■ Task input:
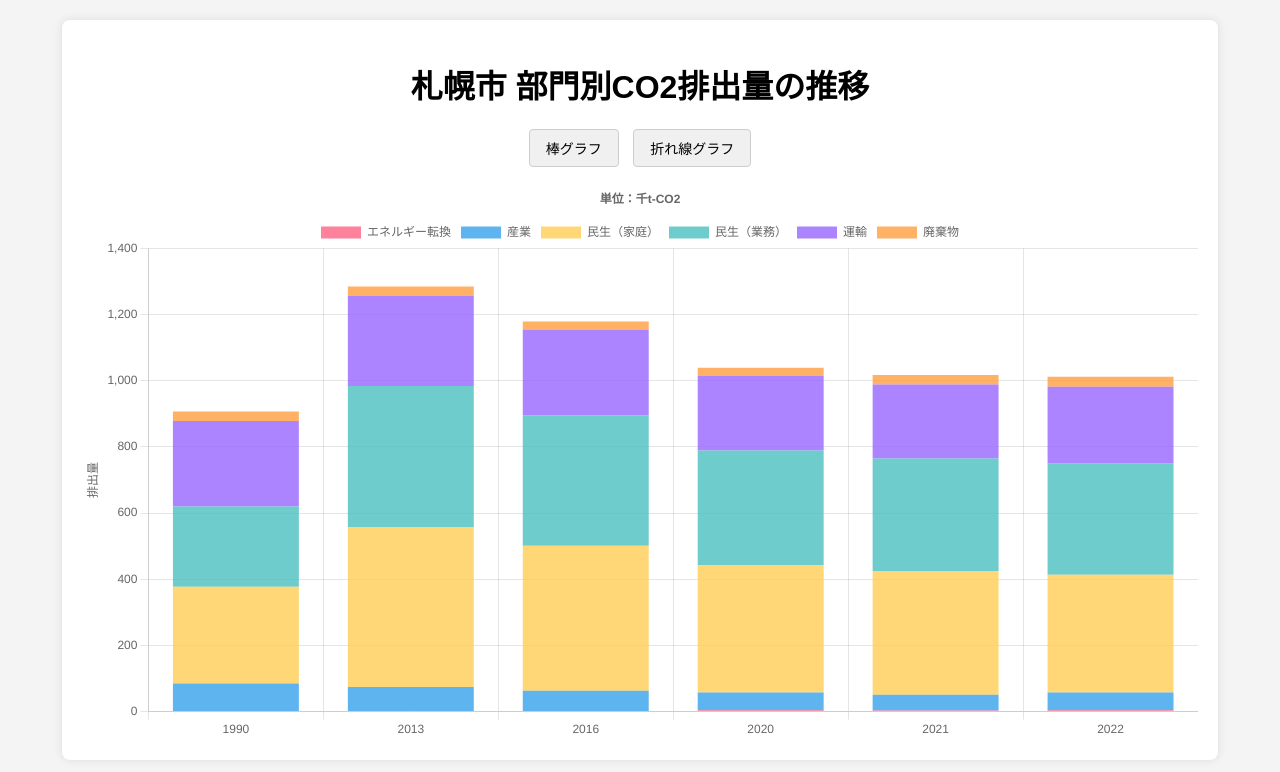
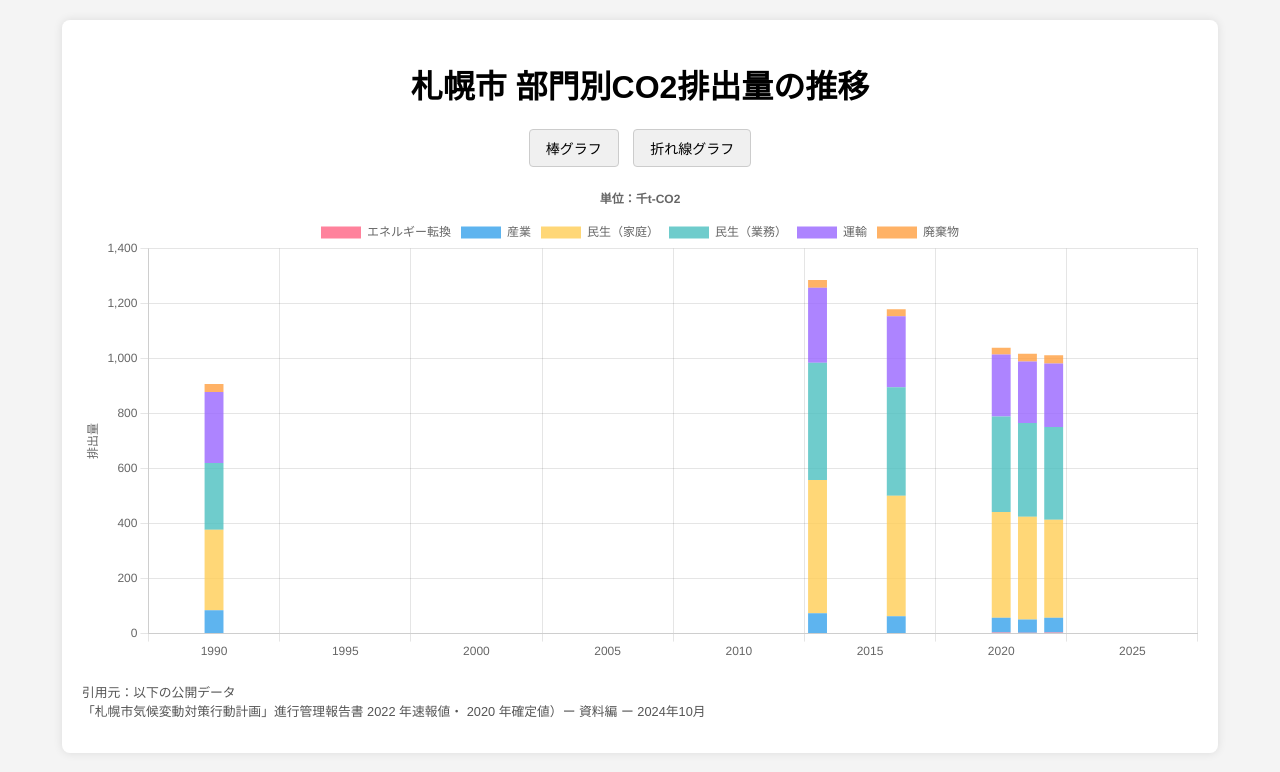
Before and after one commit to yspoc/co2-sapporo-app, a Flask app: page / in a window 1280 px wide. Shown: the top 772 px of the page. Run offline with Flask 3, Linux system fonts and the light colour scheme.

Commit message:
グラフ横軸をカテゴリ軸からリニア軸に変更

```diff
--- a/data/co2_emissions.json
+++ b/data/co2_emissions.json
@@ -1,4 +1,6 @@
-[
+{
+  "citation": "引用元：以下の公開データ\n「札幌市気候変動対策行動計画」進行管理報告書 2022 年速報値・ 2020 年確定値）ー 資料編 ー 2024年10月",
+  "data": [
     {
       "year": 2022,
       "total_emission": 1012,
@@ -186,3 +188,4 @@
       ]
     }
   ]
+}
--- a/static/js/main.js
+++ b/static/js/main.js
@@ -8,32 +8,45 @@ var __awaiter = (this && this.__awaiter) || function (thisArg, _arguments, P, ge
         step((generator = generator.apply(thisArg, _arguments || [])).next());
     });
 };
-// --- メインのロジック ---
 const colors = [
     'rgba(255, 99, 132, 0.8)', 'rgba(54, 162, 235, 0.8)', 'rgba(255, 206, 86, 0.8)',
     'rgba(75, 192, 192, 0.8)', 'rgba(153, 102, 255, 0.8)', 'rgba(255, 159, 64, 0.8)'
 ];
-// 型注釈: myChartはChartインスタンスか、まだ存在しない(null)かを示す
 let myChart = null;
-let chartData = { labels: [], datasets: [] };
+// ★★★ 2. chartDataの型から labels を削除 ★★★
+let chartData = { datasets: [] };
 // グラフを描画する関数
-// 型注釈: type引数は 'bar' または 'line' のどちらかでなければならない
 function renderChart(type) {
     if (myChart) {
         myChart.destroy();
     }
     const ctx = document.getElementById('co2Chart').getContext('2d');
     if (!ctx)
-        return; // コンテキストが取得できなければ処理を中断
+        return;
     myChart = new Chart(ctx, {
         type: type,
-        data: chartData,
+        data: chartData, // data.labels を含まないオブジェクト
         options: {
+            maintainAspectRatio: false,
             responsive: true,
             plugins: { title: { display: true, text: '単位：千t-CO2' } },
             scales: {
-                x: { stacked: type === 'bar' },
-                y: { stacked: type === 'bar', beginAtZero: true, title: { display: true, text: '排出量' } }
+                // ★★★ 3. x軸のタイプを 'linear' に変更 ★★★
+                x: {
+                    type: 'linear', // ★ 変更
+                    stacked: type === 'bar',
+                    // Ticks(目盛り)のフォーマットを修正 (例: 2,020 とカンマが入るのを防ぐ)
+                    ticks: {
+                        callback: function (value) {
+                            return value; // 年をそのまま表示
+                        }
+                    }
+                },
+                y: {
+                    stacked: type === 'bar',
+                    beginAtZero: true,
+                    title: { display: true, text: '排出量' }
+                }
             },
             elements: { line: { tension: 0.1 } }
         }
@@ -43,31 +56,39 @@ function renderChart(type) {
 function initializeChart() {
     return __awaiter(this, void 0, void 0, function* () {
         const response = yield fetch('/api/data');
-        // 型注釈: fetchで取得したデータがYearDataの配列であることを明示
-        const data = yield response.json();
+        const apiResponse = yield response.json();
+        const citationText = apiResponse.citation;
+        const data = apiResponse.data;
         data.sort((a, b) => a.year - b.year);
-        const labels = data.map(item => item.year);
+        const citationElement = document.getElementById('citation-source');
+        if (citationElement) {
+            citationElement.innerText = citationText;
+        }
         const sectors = [...new Set(data.flatMap((item) => item.breakdown.map((b) => b.sector)))];
         const datasets = sectors.map((sector, index) => {
             return {
                 label: sector,
+                // ★★★ 4. data の形式を {x: 年, y: 排出量} に変更 ★★★
                 data: data.map(yearData => {
                     const sectorData = yearData.breakdown.find(b => b.sector === sector);
-                    return sectorData ? sectorData.emission : 0;
+                    return {
+                        x: yearData.year, // x に年を設定
+                        y: sectorData ? sectorData.emission : 0 // y に排出量を設定
+                    };
                 }),
                 backgroundColor: colors[index % colors.length],
                 borderColor: colors[index % colors.length].replace('0.8', '1'),
                 fill: false
             };
         });
-        chartData = { labels, datasets };
+        // ★★★ 5. chartDataに labels を渡さないように変更 ★★★
+        chartData = { datasets: datasets };
         renderChart('bar');
     });
 }
-// ボタン要素を取得し、イベントリスナーを設定
+// (...ボタンのイベントリスナーと initializeChart() 呼び出しは変更なし...)
 const barBtn = document.getElementById('barBtn');
 const lineBtn = document.getElementById('lineBtn');
 barBtn === null || barBtn === void 0 ? void 0 : barBtn.addEventListener('click', () => renderChart('bar'));
 lineBtn === null || lineBtn === void 0 ? void 0 : lineBtn.addEventListener('click', () => renderChart('line'));
-// 実行開始
 initializeChart();
--- a/templates/index.html
+++ b/templates/index.html
@@ -4,14 +4,39 @@
     <meta charset="UTF-8">
     <meta name="viewport" content="width=device-width, initial-scale=1.0">
     <title>札幌市 CO2排出量可視化</title>
+
     <script src="https://cdn.jsdelivr.net/npm/chart.js"></script>
+
     <style>
+        /* CSSは変更ありません */
         body { font-family: sans-serif; display: flex; flex-direction: column; align-items: center; margin: 0; padding: 20px; background-color: #f4f4f4; }
         .container { width: 90%; max-width: 1200px; padding: 20px; background-color: white; box-shadow: 0 0 10px rgba(0,0,0,0.1); border-radius: 8px; }
         h1 { text-align: center; }
         .chart-controls { text-align: center; margin: 15px 0; }
         .chart-controls button { padding: 8px 16px; font-size: 14px; cursor: pointer; border: 1px solid #ccc; border-radius: 4px; margin: 0 5px; background-color: #f0f0f0; }
         .chart-controls button:hover { background-color: #e0e0e0; }
+
+        #citation-source {
+            text-align: left;
+            font-size: 0.8em;
+            color: #555;
+            white-space: pre-wrap;
+            margin-top: 20px;
+        }
+
+        .chart-container {
+            position: relative;
+            width: 100%;
+            height: 60vh;
+            max-height: 600px;
+        }
+
+        @media (max-width: 600px) {
+            .chart-container {
+                height: 400px;
+                min-height: 400px;
+            }
+        }
     </style>
 </head>
 <body>
@@ -23,7 +48,11 @@
             <button id="lineBtn">折れ線グラフ</button>
         </div>
 
-        <canvas id="co2Chart"></canvas>
+        <div class="chart-container">
+            <canvas id="co2Chart"></canvas>
+        </div>
+
+        <p id="citation-source"></p>
     </div>
 
     <script src="{{ url_for('static', filename='js/main.js') }}"></script>
```
Also changed, not shown: pdf_to_json.py (+21 -5 lines), typescript/main.ts (+47 -25 lines). Lines whose indentation alone changed are shown as unchanged.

■ Problem description: Every record above must be copied exactly; none of the pictures belong in the copy.

■ Response to this exercise:
Before and after one commit to yspoc/co2-sapporo-app, a Flask app: page / in a window 1280 px wide. Shown: the top 772 px of the page. Run offline with Flask 3, Linux system fonts and the light colour scheme.

Commit message:
グラフ横軸をカテゴリ軸からリニア軸に変更

```diff
--- a/data/co2_emissions.json
+++ b/data/co2_emissions.json
@@ -1,4 +1,6 @@
-[
+{
+  "citation": "引用元：以下の公開データ\n「札幌市気候変動対策行動計画」進行管理報告書 2022 年速報値・ 2020 年確定値）ー 資料編 ー 2024年10月",
+  "data": [
     {
       "year": 2022,
       "total_emission": 1012,
@@ -186,3 +188,4 @@
       ]
     }
   ]
+}
--- a/static/js/main.js
+++ b/static/js/main.js
@@ -8,32 +8,45 @@ var __awaiter = (this && this.__awaiter) || function (thisArg, _arguments, P, ge
         step((generator = generator.apply(thisArg, _arguments || [])).next());
     });
 };
-// --- メインのロジック ---
 const colors = [
     'rgba(255, 99, 132, 0.8)', 'rgba(54, 162, 235, 0.8)', 'rgba(255, 206, 86, 0.8)',
     'rgba(75, 192, 192, 0.8)', 'rgba(153, 102, 255, 0.8)', 'rgba(255, 159, 64, 0.8)'
 ];
-// 型注釈: myChartはChartインスタンスか、まだ存在しない(null)かを示す
 let myChart = null;
-let chartData = { labels: [], datasets: [] };
+// ★★★ 2. chartDataの型から labels を削除 ★★★
+let chartData = { datasets: [] };
 // グラフを描画する関数
-// 型注釈: type引数は 'bar' または 'line' のどちらかでなければならない
 function renderChart(type) {
     if (myChart) {
         myChart.destroy();
     }
     const ctx = document.getElementById('co2Chart').getContext('2d');
     if (!ctx)
-        return; // コンテキストが取得できなければ処理を中断
+        return;
     myChart = new Chart(ctx, {
         type: type,
-        data: chartData,
+        data: chartData, // data.labels を含まないオブジェクト
         options: {
+            maintainAspectRatio: false,
             responsive: true,
             plugins: { title: { display: true, text: '単位：千t-CO2' } },
             scales: {
-                x: { stacked: type === 'bar' },
-                y: { stacked: type === 'bar', beginAtZero: true, title: { display: true, text: '排出量' } }
+                // ★★★ 3. x軸のタイプを 'linear' に変更 ★★★
+                x: {
+                    type: 'linear', // ★ 変更
+                    stacked: type === 'bar',
+                    // Ticks(目盛り)のフォーマットを修正 (例: 2,020 とカンマが入るのを防ぐ)
+                    ticks: {
+                        callback: function (value) {
+                            return value; // 年をそのまま表示
+                        }
+                    }
+                },
+                y: {
+                    stacked: type === 'bar',
+                    beginAtZero: true,
+                    title: { display: true, text: '排出量' }
+                }
             },
             elements: { line: { tension: 0.1 } }
         }
@@ -43,31 +56,39 @@ function renderChart(type) {
 function initializeChart() {
     return __awaiter(this, void 0, void 0, function* () {
         const response = yield fetch('/api/data');
-        // 型注釈: fetchで取得したデータがYearDataの配列であることを明示
-        const data = yield response.json();
+        const apiResponse = yield response.json();
+        const citationText = apiResponse.citation;
+        const data = apiResponse.data;
         data.sort((a, b) => a.year - b.year);
-        const labels = data.map(item => item.year);
+        const citationElement = document.getElementById('citation-source');
+        if (citationElement) {
+            citationElement.innerText = citationText;
+        }
         const sectors = [...new Set(data.flatMap((item) => item.breakdown.map((b) => b.sector)))];
         const datasets = sectors.map((sector, index) => {
             return {
                 label: sector,
+                // ★★★ 4. data の形式を {x: 年, y: 排出量} に変更 ★★★
                 data: data.map(yearData => {
                     const sectorData = yearData.breakdown.find(b => b.sector === sector);
-                    return sectorData ? sectorData.emission : 0;
+                    return {
+                        x: yearData.year, // x に年を設定
+                        y: sectorData ? sectorData.emission : 0 // y に排出量を設定
+                    };
                 }),
                 backgroundColor: colors[index % colors.length],
                 borderColor: colors[index % colors.length].replace('0.8', '1'),
                 fill: false
             };
         });
-        chartData = { labels, datasets };
+        // ★★★ 5. chartDataに labels を渡さないように変更 ★★★
+        chartData = { datasets: datasets };
         renderChart('bar');
     });
 }
-// ボタン要素を取得し、イベントリスナーを設定
+// (...ボタンのイベントリスナーと initializeChart() 呼び出しは変更なし...)
 const barBtn = document.getElementById('barBtn');
 const lineBtn = document.getElementById('lineBtn');
 barBtn === null || barBtn === void 0 ? void 0 : barBtn.addEventListener('click', () => renderChart('bar'));
 lineBtn === null || lineBtn === void 0 ? void 0 : lineBtn.addEventListener('click', () => renderChart('line'));
-// 実行開始
 initializeChart();
--- a/templates/index.html
+++ b/templates/index.html
@@ -4,14 +4,39 @@
     <meta charset="UTF-8">
     <meta name="viewport" content="width=device-width, initial-scale=1.0">
     <title>札幌市 CO2排出量可視化</title>
+
     <script src="https://cdn.jsdelivr.net/npm/chart.js"></script>
+
     <style>
+        /* CSSは変更ありません */
         body { font-family: sans-serif; display: flex; flex-direction: column; align-items: center; margin: 0; padding: 20px; background-color: #f4f4f4; }
         .container { width: 90%; max-width: 1200px; padding: 20px; background-color: white; box-shadow: 0 0 10px rgba(0,0,0,0.1); border-radius: 8px; }
         h1 { text-align: center; }
         .chart-controls { text-align: center; margin: 15px 0; }
         .chart-controls button { padding: 8px 16px; font-size: 14px; cursor: pointer; border: 1px solid #ccc; border-radius: 4px; margin: 0 5px; background-color: #f0f0f0; }
         .chart-controls button:hover { background-color: #e0e0e0; }
+
+        #citation-source {
+            text-align: left;
+            font-size: 0.8em;
+            color: #555;
+            white-space: pre-wrap;
+            margin-top: 20px;
+        }
+
+        .chart-container {
+            position: relative;
+            width: 100%;
+            height: 60vh;
+            max-height: 600px;
+        }
+
+        @media (max-width: 600px) {
+            .chart-container {
+                height: 400px;
+                min-height: 400px;
+            }
+        }
     </style>
 </head>
 <body>
@@ -23,7 +48,11 @@
             <button id="lineBtn">折れ線グラフ</button>
         </div>
 
-        <canvas id="co2Chart"></canvas>
+        <div class="chart-container">
+            <canvas id="co2Chart"></canvas>
+        </div>
+
+        <p id="citation-source"></p>
     </div>
 
     <script src="{{ url_for('static', filename='js/main.js') }}"></script>
```
Also changed, not shown: pdf_to_json.py (+21 -5 lines), typescript/main.ts (+47 -25 lines). Lines whose indentation alone changed are shown as unchanged.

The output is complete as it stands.